Your instructions:
Reproduce the entries below in full and without error.

Start of Material supplied

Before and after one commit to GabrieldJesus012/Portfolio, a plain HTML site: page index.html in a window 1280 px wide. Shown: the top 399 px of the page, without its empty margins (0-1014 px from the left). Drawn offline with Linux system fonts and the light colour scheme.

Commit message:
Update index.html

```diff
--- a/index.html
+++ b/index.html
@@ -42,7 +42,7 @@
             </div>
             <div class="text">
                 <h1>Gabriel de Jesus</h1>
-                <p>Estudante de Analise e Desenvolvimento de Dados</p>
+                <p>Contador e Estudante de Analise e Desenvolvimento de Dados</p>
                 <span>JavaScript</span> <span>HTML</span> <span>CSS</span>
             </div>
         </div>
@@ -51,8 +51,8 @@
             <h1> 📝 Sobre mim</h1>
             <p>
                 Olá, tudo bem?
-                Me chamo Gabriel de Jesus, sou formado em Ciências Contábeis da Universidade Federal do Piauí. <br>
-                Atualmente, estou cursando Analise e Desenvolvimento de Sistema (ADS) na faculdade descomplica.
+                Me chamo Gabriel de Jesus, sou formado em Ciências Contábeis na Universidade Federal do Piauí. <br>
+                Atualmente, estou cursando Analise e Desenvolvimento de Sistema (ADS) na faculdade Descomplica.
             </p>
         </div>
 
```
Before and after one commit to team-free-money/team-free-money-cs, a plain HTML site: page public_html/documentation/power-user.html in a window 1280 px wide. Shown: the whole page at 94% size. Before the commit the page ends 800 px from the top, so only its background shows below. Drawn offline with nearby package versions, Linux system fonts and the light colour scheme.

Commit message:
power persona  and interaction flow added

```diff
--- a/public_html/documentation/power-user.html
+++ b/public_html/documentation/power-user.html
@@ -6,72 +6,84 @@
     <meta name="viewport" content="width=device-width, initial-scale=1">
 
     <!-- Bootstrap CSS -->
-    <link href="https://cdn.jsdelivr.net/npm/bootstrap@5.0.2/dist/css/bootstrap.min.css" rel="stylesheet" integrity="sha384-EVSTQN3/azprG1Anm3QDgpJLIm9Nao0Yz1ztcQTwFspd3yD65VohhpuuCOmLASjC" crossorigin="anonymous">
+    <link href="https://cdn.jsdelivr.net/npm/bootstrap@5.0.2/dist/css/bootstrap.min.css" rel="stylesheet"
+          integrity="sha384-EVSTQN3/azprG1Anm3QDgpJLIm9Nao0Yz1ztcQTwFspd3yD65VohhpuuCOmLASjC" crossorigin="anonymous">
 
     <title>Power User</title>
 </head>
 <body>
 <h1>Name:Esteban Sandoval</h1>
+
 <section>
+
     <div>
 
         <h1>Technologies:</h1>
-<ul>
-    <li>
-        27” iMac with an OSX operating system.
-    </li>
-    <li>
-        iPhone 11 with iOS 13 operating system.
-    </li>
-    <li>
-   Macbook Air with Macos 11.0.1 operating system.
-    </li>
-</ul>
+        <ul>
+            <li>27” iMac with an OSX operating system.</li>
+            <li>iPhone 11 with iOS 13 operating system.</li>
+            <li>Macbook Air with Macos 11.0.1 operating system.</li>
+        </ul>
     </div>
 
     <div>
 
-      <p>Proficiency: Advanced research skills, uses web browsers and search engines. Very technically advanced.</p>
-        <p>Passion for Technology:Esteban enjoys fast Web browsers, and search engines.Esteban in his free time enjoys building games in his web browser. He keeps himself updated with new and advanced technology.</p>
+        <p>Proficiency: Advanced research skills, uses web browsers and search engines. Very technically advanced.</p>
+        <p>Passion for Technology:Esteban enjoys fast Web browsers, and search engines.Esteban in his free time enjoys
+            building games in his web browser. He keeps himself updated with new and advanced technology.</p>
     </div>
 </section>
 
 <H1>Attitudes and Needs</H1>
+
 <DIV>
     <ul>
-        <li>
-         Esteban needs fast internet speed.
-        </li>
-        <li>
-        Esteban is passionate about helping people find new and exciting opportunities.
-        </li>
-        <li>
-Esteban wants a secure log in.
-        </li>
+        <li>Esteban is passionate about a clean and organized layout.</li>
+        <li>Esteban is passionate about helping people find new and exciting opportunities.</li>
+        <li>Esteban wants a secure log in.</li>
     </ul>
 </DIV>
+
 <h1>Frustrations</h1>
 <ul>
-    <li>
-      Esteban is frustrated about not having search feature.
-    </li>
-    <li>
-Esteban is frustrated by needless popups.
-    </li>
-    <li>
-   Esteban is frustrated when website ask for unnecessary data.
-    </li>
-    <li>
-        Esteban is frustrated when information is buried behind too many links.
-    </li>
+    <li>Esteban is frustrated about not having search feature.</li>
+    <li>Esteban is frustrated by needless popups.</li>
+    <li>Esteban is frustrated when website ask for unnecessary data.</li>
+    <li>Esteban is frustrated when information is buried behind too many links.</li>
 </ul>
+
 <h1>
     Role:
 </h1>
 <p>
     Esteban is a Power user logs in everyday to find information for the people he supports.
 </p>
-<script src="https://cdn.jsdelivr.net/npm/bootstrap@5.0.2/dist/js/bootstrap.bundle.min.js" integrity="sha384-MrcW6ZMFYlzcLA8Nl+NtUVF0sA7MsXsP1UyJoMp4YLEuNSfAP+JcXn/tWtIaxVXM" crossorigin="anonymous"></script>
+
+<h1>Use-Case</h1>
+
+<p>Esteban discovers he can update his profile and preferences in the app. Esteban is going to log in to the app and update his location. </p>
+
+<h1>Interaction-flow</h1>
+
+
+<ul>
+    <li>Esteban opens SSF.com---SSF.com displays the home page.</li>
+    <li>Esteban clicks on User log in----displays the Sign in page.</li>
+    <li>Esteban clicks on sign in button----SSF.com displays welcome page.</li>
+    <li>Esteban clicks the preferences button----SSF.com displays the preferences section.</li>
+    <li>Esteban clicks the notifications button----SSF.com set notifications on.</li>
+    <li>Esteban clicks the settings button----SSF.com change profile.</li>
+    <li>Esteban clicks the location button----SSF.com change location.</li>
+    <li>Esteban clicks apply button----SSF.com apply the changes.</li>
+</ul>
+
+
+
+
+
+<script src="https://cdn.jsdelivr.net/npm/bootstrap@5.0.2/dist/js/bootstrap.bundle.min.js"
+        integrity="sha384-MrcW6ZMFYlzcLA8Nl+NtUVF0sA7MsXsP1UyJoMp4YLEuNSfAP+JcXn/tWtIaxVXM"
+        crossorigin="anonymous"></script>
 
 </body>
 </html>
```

End of Material supplied

Your solution:
Before and after one commit to GabrieldJesus012/Portfolio, a plain HTML site: page index.html in a window 1280 px wide. Shown: the top 399 px of the page, without its empty margins (0-1014 px from the left). Drawn offline with Linux system fonts and the light colour scheme.

Commit message:
Update index.html

```diff
--- a/index.html
+++ b/index.html
@@ -42,7 +42,7 @@
             </div>
             <div class="text">
                 <h1>Gabriel de Jesus</h1>
-                <p>Estudante de Analise e Desenvolvimento de Dados</p>
+                <p>Contador e Estudante de Analise e Desenvolvimento de Dados</p>
                 <span>JavaScript</span> <span>HTML</span> <span>CSS</span>
             </div>
         </div>
@@ -51,8 +51,8 @@
             <h1> 📝 Sobre mim</h1>
             <p>
                 Olá, tudo bem?
-                Me chamo Gabriel de Jesus, sou formado em Ciências Contábeis da Universidade Federal do Piauí. <br>
-                Atualmente, estou cursando Analise e Desenvolvimento de Sistema (ADS) na faculdade descomplica.
+                Me chamo Gabriel de Jesus, sou formado em Ciências Contábeis na Universidade Federal do Piauí. <br>
+                Atualmente, estou cursando Analise e Desenvolvimento de Sistema (ADS) na faculdade Descomplica.
             </p>
         </div>
 
```
Before and after one commit to team-free-money/team-free-money-cs, a plain HTML site: page public_html/documentation/power-user.html in a window 1280 px wide. Shown: the whole page at 94% size. Before the commit the page ends 800 px from the top, so only its background shows below. Drawn offline with nearby package versions, Linux system fonts and the light colour scheme.

Commit message:
power persona  and interaction flow added

```diff
--- a/public_html/documentation/power-user.html
+++ b/public_html/documentation/power-user.html
@@ -6,72 +6,84 @@
     <meta name="viewport" content="width=device-width, initial-scale=1">
 
     <!-- Bootstrap CSS -->
-    <link href="https://cdn.jsdelivr.net/npm/bootstrap@5.0.2/dist/css/bootstrap.min.css" rel="stylesheet" integrity="sha384-EVSTQN3/azprG1Anm3QDgpJLIm9Nao0Yz1ztcQTwFspd3yD65VohhpuuCOmLASjC" crossorigin="anonymous">
+    <link href="https://cdn.jsdelivr.net/npm/bootstrap@5.0.2/dist/css/bootstrap.min.css" rel="stylesheet"
+          integrity="sha384-EVSTQN3/azprG1Anm3QDgpJLIm9Nao0Yz1ztcQTwFspd3yD65VohhpuuCOmLASjC" crossorigin="anonymous">
 
     <title>Power User</title>
 </head>
 <body>
 <h1>Name:Esteban Sandoval</h1>
+
 <section>
+
     <div>
 
         <h1>Technologies:</h1>
-<ul>
-    <li>
-        27” iMac with an OSX operating system.
-    </li>
-    <li>
-        iPhone 11 with iOS 13 operating system.
-    </li>
-    <li>
-   Macbook Air with Macos 11.0.1 operating system.
-    </li>
-</ul>
+        <ul>
+            <li>27” iMac with an OSX operating system.</li>
+            <li>iPhone 11 with iOS 13 operating system.</li>
+            <li>Macbook Air with Macos 11.0.1 operating system.</li>
+        </ul>
     </div>
 
     <div>
 
-      <p>Proficiency: Advanced research skills, uses web browsers and search engines. Very technically advanced.</p>
-        <p>Passion for Technology:Esteban enjoys fast Web browsers, and search engines.Esteban in his free time enjoys building games in his web browser. He keeps himself updated with new and advanced technology.</p>
+        <p>Proficiency: Advanced research skills, uses web browsers and search engines. Very technically advanced.</p>
+        <p>Passion for Technology:Esteban enjoys fast Web browsers, and search engines.Esteban in his free time enjoys
+            building games in his web browser. He keeps himself updated with new and advanced technology.</p>
     </div>
 </section>
 
 <H1>Attitudes and Needs</H1>
+
 <DIV>
     <ul>
-        <li>
-         Esteban needs fast internet speed.
-        </li>
-        <li>
-        Esteban is passionate about helping people find new and exciting opportunities.
-        </li>
-        <li>
-Esteban wants a secure log in.
-        </li>
+        <li>Esteban is passionate about a clean and organized layout.</li>
+        <li>Esteban is passionate about helping people find new and exciting opportunities.</li>
+        <li>Esteban wants a secure log in.</li>
     </ul>
 </DIV>
+
 <h1>Frustrations</h1>
 <ul>
-    <li>
-      Esteban is frustrated about not having search feature.
-    </li>
-    <li>
-Esteban is frustrated by needless popups.
-    </li>
-    <li>
-   Esteban is frustrated when website ask for unnecessary data.
-    </li>
-    <li>
-        Esteban is frustrated when information is buried behind too many links.
-    </li>
+    <li>Esteban is frustrated about not having search feature.</li>
+    <li>Esteban is frustrated by needless popups.</li>
+    <li>Esteban is frustrated when website ask for unnecessary data.</li>
+    <li>Esteban is frustrated when information is buried behind too many links.</li>
 </ul>
+
 <h1>
     Role:
 </h1>
 <p>
     Esteban is a Power user logs in everyday to find information for the people he supports.
 </p>
-<script src="https://cdn.jsdelivr.net/npm/bootstrap@5.0.2/dist/js/bootstrap.bundle.min.js" integrity="sha384-MrcW6ZMFYlzcLA8Nl+NtUVF0sA7MsXsP1UyJoMp4YLEuNSfAP+JcXn/tWtIaxVXM" crossorigin="anonymous"></script>
+
+<h1>Use-Case</h1>
+
+<p>Esteban discovers he can update his profile and preferences in the app. Esteban is going to log in to the app and update his location. </p>
+
+<h1>Interaction-flow</h1>
+
+
+<ul>
+    <li>Esteban opens SSF.com---SSF.com displays the home page.</li>
+    <li>Esteban clicks on User log in----displays the Sign in page.</li>
+    <li>Esteban clicks on sign in button----SSF.com displays welcome page.</li>
+    <li>Esteban clicks the preferences button----SSF.com displays the preferences section.</li>
+    <li>Esteban clicks the notifications button----SSF.com set notifications on.</li>
+    <li>Esteban clicks the settings button----SSF.com change profile.</li>
+    <li>Esteban clicks the location button----SSF.com change location.</li>
+    <li>Esteban clicks apply button----SSF.com apply the changes.</li>
+</ul>
+
+
+
+
+
+<script src="https://cdn.jsdelivr.net/npm/bootstrap@5.0.2/dist/js/bootstrap.bundle.min.js"
+        integrity="sha384-MrcW6ZMFYlzcLA8Nl+NtUVF0sA7MsXsP1UyJoMp4YLEuNSfAP+JcXn/tWtIaxVXM"
+        crossorigin="anonymous"></script>
 
 </body>
 </html>
```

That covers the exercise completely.